Go through the lines below, tally those that include the word "Home", and give only the tally.
START DATASET RECORDS
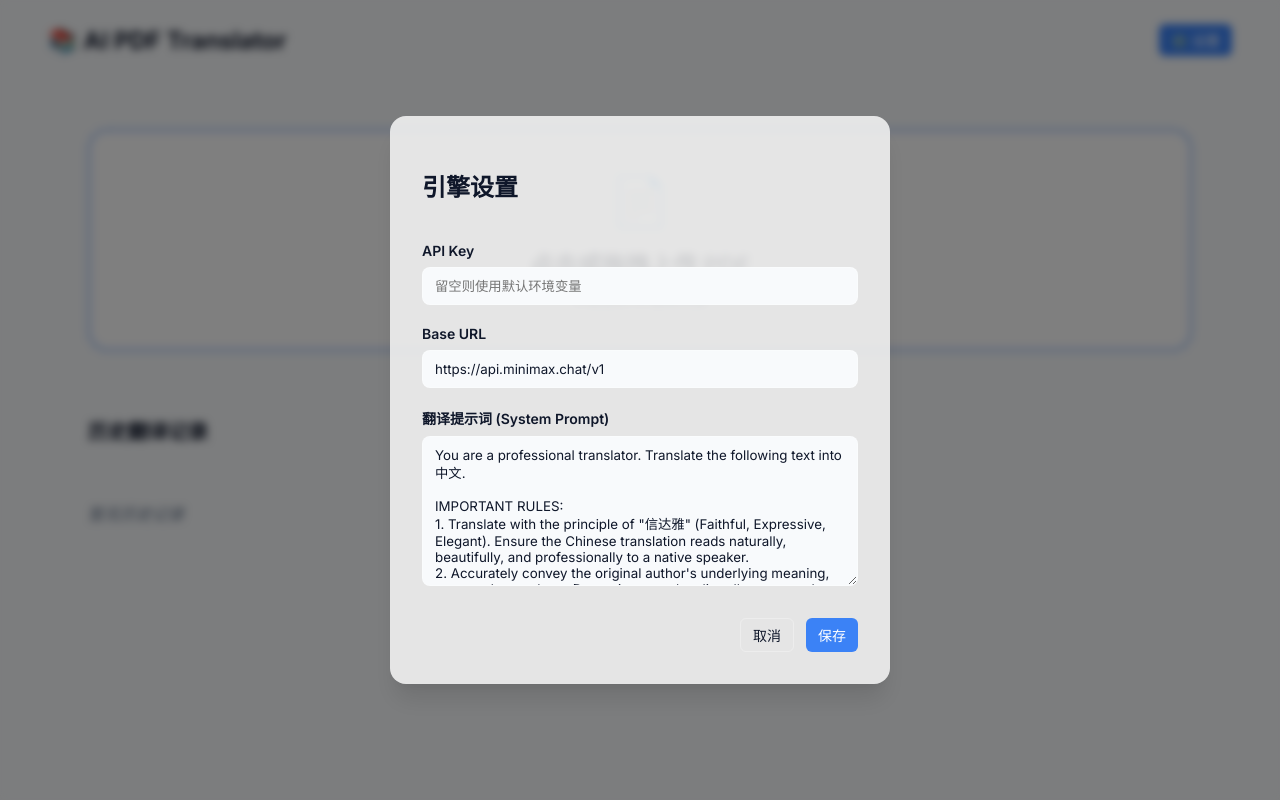
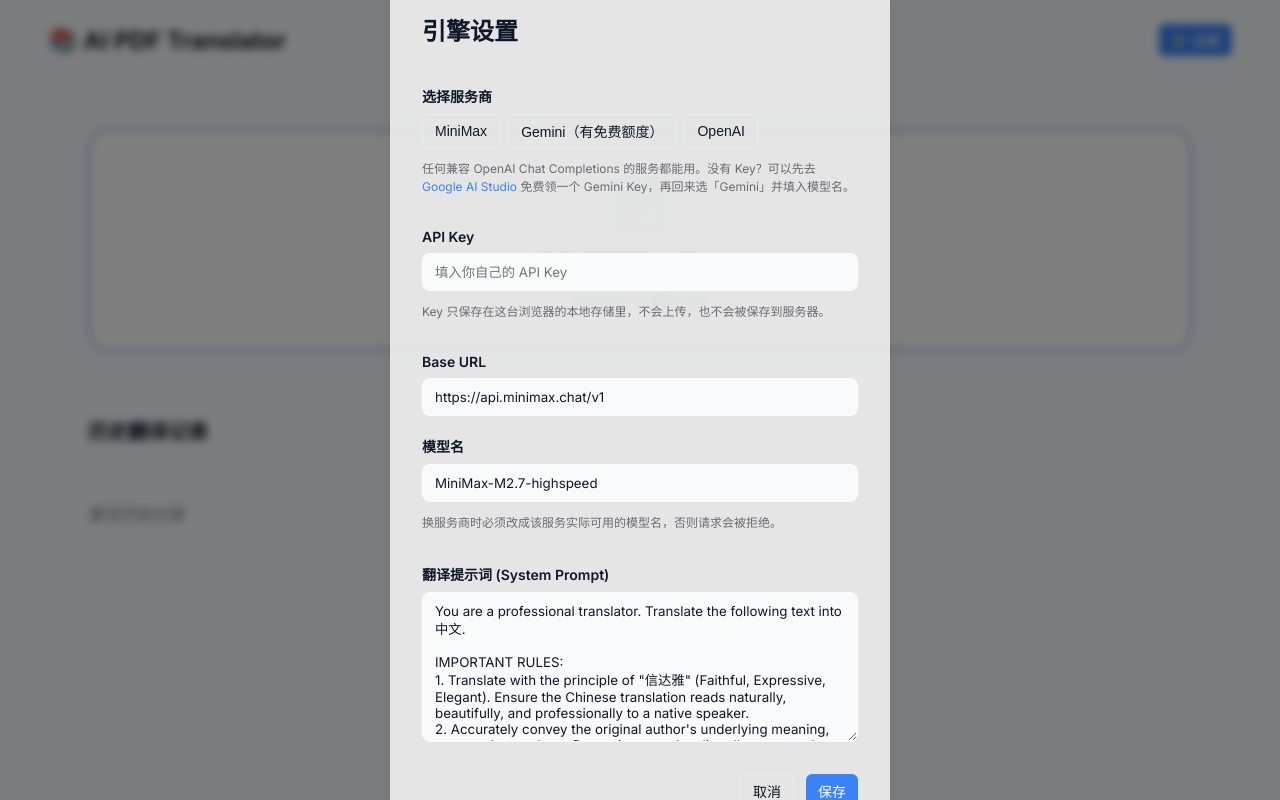
Before and after one commit to NBananapie/aibooktranslator, a Next.js app: page / in a window 1280 px wide. Both pictures are taken after a click on the button "⚙️ 设置". Built offline with nearby package versions, Linux system fonts and the light colour scheme.

Commit message:
设置面板增加服务商预设、模型名输入与免费 Key 引导

```diff
--- a/src/app/page.tsx
+++ b/src/app/page.tsx
@@ -5,6 +5,14 @@ import { useRouter } from 'next/navigation';
 import { useAppContext, AppSettings } from '@/context/AppContext';
 import { getAllHistoryMetadata, saveHistoryRecord, HistoryRecord, deleteHistoryRecord } from '@/lib/db';
 import styles from './page.module.css';
+
+const PROVIDER_PRESETS = [
+  { label: 'MiniMax', baseUrl: 'https://api.minimax.chat/v1', model: 'MiniMax-M2.7-highspeed' },
+  { label: 'Gemini（有免费额度）', baseUrl: 'https://generativelanguage.googleapis.com/v1beta/openai/', model: '' },
+  { label: 'OpenAI', baseUrl: 'https://api.openai.com/v1', model: '' },
+];
+
+const hintStyle: React.CSSProperties = { fontSize: '12px', color: '#6b6b70', marginTop: '4px', lineHeight: 1.5 };
 
 export default function Home() {
   const router = useRouter();
@@ -155,13 +163,36 @@ export default function Home() {
           <div className={styles.modalContent} onClick={e => e.stopPropagation()}>
             <h2>引擎设置</h2>
             <div className={styles.formGroup}>
+              <label>选择服务商</label>
+              <div style={{ display: 'flex', flexWrap: 'wrap', gap: '8px' }}>
+                {PROVIDER_PRESETS.map(preset => (
+                  <button
+                    key={preset.label}
+                    type="button"
+                    className={styles.btnSecondary}
+                    onClick={() => setFormSettings({ ...formSettings, baseUrl: preset.baseUrl, model: preset.model })}
+                  >
+                    {preset.label}
+                  </button>
+                ))}
+              </div>
+              <p style={hintStyle}>
+                任何兼容 OpenAI Chat Completions 的服务都能用。没有 Key？可以先去{' '}
+                <a href="https://aistudio.google.com/apikey" target="_blank" rel="noopener noreferrer">
+                  Google AI Studio
+                </a>{' '}
+                免费领一个 Gemini Key，再回来选「Gemini」并填入模型名。
+              </p>
+            </div>
+            <div className={styles.formGroup}>
               <label>API Key</label>
               <input
                 type="password"
                 value={formSettings.apiKey}
                 onChange={e => setFormSettings({...formSettings, apiKey: e.target.value})}
-                placeholder="留空则使用默认环境变量"
+                placeholder="填入你自己的 API Key"
               />
+              <p style={hintStyle}>Key 只保存在这台浏览器的本地存储里，不会上传，也不会被保存到服务器。</p>
             </div>
             <div className={styles.formGroup}>
               <label>Base URL</label>
@@ -170,6 +201,16 @@ export default function Home() {
                 value={formSettings.baseUrl}
                 onChange={e => setFormSettings({...formSettings, baseUrl: e.target.value})}
               />
+            </div>
+            <div className={styles.formGroup}>
+              <label>模型名</label>
+              <input
+                type="text"
+                value={formSettings.model}
+                onChange={e => setFormSettings({...formSettings, model: e.target.value})}
+                placeholder="例如 MiniMax-M2.7-highspeed"
+              />
+              <p style={hintStyle}>换服务商时必须改成该服务实际可用的模型名，否则请求会被拒绝。</p>
             </div>
             <div className={styles.formGroup}>
               <label>翻译提示词 (System Prompt)</label>
```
END DATASET RECORDS
ANSWER BOX: 3